Author Archives: Alanna Shaikh
A new Lancet study has been getting a lot of attention in the global health blogosphere. The article looks at maternal mortality in 181 countries, and found good news. Maternal mortality is decreasing steadily; on average the global maternal mortality rates has been falling by 1% a year.
A new paper from The Lancet demonstrates that health assistance doesn’t always increase the amount of money a country’s government spends on health. Instead, health aid causes governments to decrease the amount of money they spend on the health sector. Overall health sector funding goes up but the total amount provided by the recipient goes down. On the assumption that this is a bad thing, the paper makes five recommendations for how to prevent this effect:
It’s pretty clear that we just saw an attempted coup in Kyrgyzstan. (A coup or a revolution, depending on how you see the opposition’s role in this.) Opposition forces have driven President Bakiev out of Bishkek, and the opposition leader, Roza Otunbayeva, has claimed the presidency.
As I write this, there is an uprising in Kyrgyzstan. I strongly suspect that about 24 hours from now, it will be a revolution. Kyrgyzstan isn’t a country that most people know much about. It’s located in Central Asia, a region that doesn’t get much attention, and it’s one of the smaller, less prosperous Central Asian countries. Kyrgyzstan has about 6 million people and it’s mostly made up of mountains. The economy is based primarily on growing cotton and sending migrant workers to neighboring Kazakhstan.
In the Wall Street Journal today, Peter Berkowitz weighs in on the controversy surrounding French President Nicholas Sarkozy’s call to ban the Muslim face veil. Berkowitz argues that France has unique reasons why it should ban women from wearing the Muslim face veil. He is right that France is in a unique situation. He’s wrong to think it means the country should ban the veil.
In my September 2009 blog post on One Laptop Per Child, I argued that the program had largely failed to meet its expressed purpose of improving education for children in the developing world through the distribution of large numbers of low-cost laptops.
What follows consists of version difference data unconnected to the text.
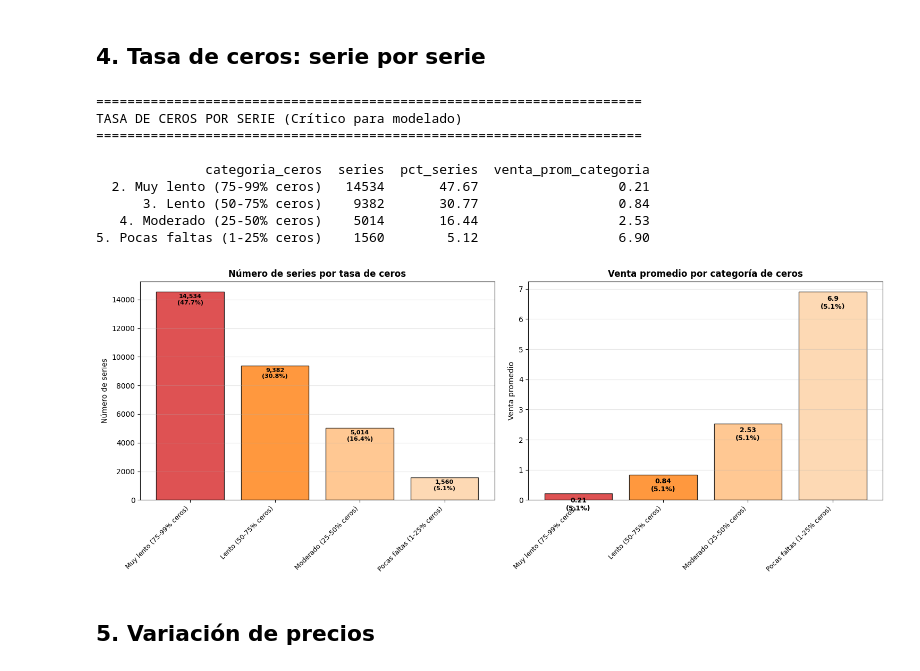
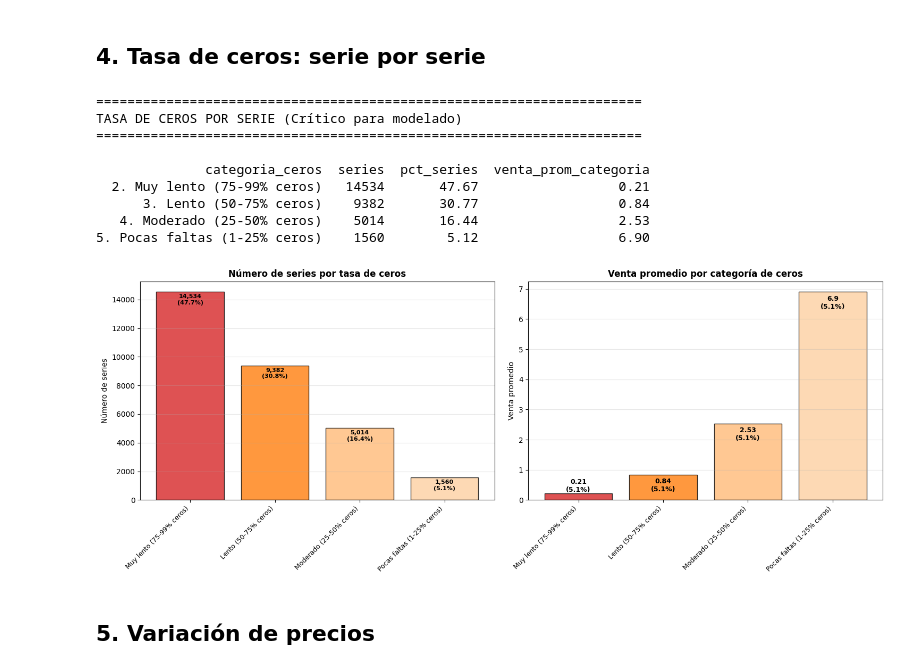
Before and after one commit to desareca/m5-probabilistic-forecast, a Jupyter notebook: notebooks/01_eda.ipynb, the cells around one changed output. Drawn from its saved outputs; the diff is of its cells as text; code cells hidden in the pictures.

Commit message:
fix text plot Venta promedio por categoría de ceros

```diff
--- a/notebooks/01_eda.ipynb
+++ b/notebooks/01_eda.ipynb
@@ -272,35 +272,38 @@ axes[0].set_xticklabels([c.split('. ')[1] for c in df_ceros['categoria_ceros']],
 axes[0].set_title('Número de series por tasa de ceros', fontsize=12, fontweight='bold')
 axes[0].set_ylabel('Número de series')
 axes[0].grid(axis='y', alpha=0.3)
 for i, (v, p) in enumerate(zip(df_ceros['series'], df_ceros['pct_series'])):
     axes[0].text(i, v - df_ceros['series'].max() * 0.06, f'{v:,}\n({p:.1f}%)', ha='center', fontsize=8, fontweight='bold')
 
 
 # Venta promedio por categoría de ceros
 axes[1].bar(range(len(df_ceros)), df_ceros['venta_prom_categoria'],
             color=colors_ceros, edgecolor='black', alpha=0.8)
 axes[1].set_xticks(range(len(df_ceros)))
 axes[1].set_xticklabels([c.split('. ')[1] for c in df_ceros['categoria_ceros']],
                          rotation=45, ha='right', fontsize=9)
 axes[1].set_title('Venta promedio por categoría de ceros', fontsize=12, fontweight='bold')
 axes[1].set_ylabel('Venta promedio')
 axes[1].grid(axis='y', alpha=0.3)
 for i, v in enumerate(df_ceros['venta_prom_categoria']):
-    axes[1].text(i, v - df_ceros['venta_prom_categoria'].max() * 0.08, f'{v:,}\n({p:.1f}%)', ha='center', fontsize=9, fontweight='bold')
+    hpos = v - df_ceros['venta_prom_categoria'].max() * 0.08
+    if hpos <= df_ceros['venta_prom_categoria'].max() * 0.035:
+        hpos = v + df_ceros['venta_prom_categoria'].max() * 0.008
+    axes[1].text(i, hpos, f'{v:,}\n({p:.1f}%)', ha='center', fontsize=9, fontweight='bold')
 
 plt.tight_layout()
 plt.show()
 # %% [output]
 ======================================================================
 TASA DE CEROS POR SERIE (Crítico para modelado)
 ======================================================================
 
               categoria_ceros  series  pct_series  venta_prom_categoria
   2. Muy lento (75-99% ceros)   14534       47.67                  0.21
       3. Lento (50-75% ceros)    9382       30.77                  0.84
    4. Moderado (25-50% ceros)    5014       16.44                  2.53
 5. Pocas faltas (1-25% ceros)    1560        5.12                  6.90
-[figure, old version]
+[figure, new version]
 # %% [markdown]
 ## 5. Variación de precios
 # %%
```
Also changed, not shown: parts of 3 cells of this notebook.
I continue to believe that’s the case. OLPC’s grand goal has not, and is unlikely to be, achieved.
SG: The SG met with President Ortega yesterday in Nicaragua where he visited a wind farm and praised the country’s commitment to renewable energy. The SG arrived in Costa Rica today where he is expected to lecture about “Costa Rica and the United Nations: Challenges and Opportunities in the 21st Century”.
Iraq: The SG met with Iraqi Prime Minister al-Maliki in Baghdad today as well as Grand Ayatollah Ali Sistani to review the ongoing security crisis. The SG congratulated Fouad Massoum on his election as Iraq’s new President and remarked that a new government “will strengthen the unity of the country, fight effectively against terrorism and ISIS, as well as uproot the seeds of sectarianism and division.”
SG: The SG met with Israeli President Peres in Jerusalem today to encourage dialogue between Israelis and Palestinians. Speaking to the press with President Peres, he again underlined the need to stop violence and begin dialogue that addresses the root causes of the conflict.
SG: The SG briefed the SC today from Ramallah where he reiterated his message from today’s earlier press conference in Tel Aviv with Israeli Prime Minister Netanyahu to: “Stop fighting. Start talking. And take on the root causes of the conflict.” The SG will continue travelling this week to Jordan and Saudi Arabia.
SG: The SG arrived in Cairo today where he will meet with the Foreign Minister, President el-Sisi and US Secretary of State Kerry to promote the Egypt-initiated ceasefire in the Middle East. Spokesman Dujarric told reporters today that “the overriding messages that [the SG] brings is, first, that the violence must stop, and needs to stop now.”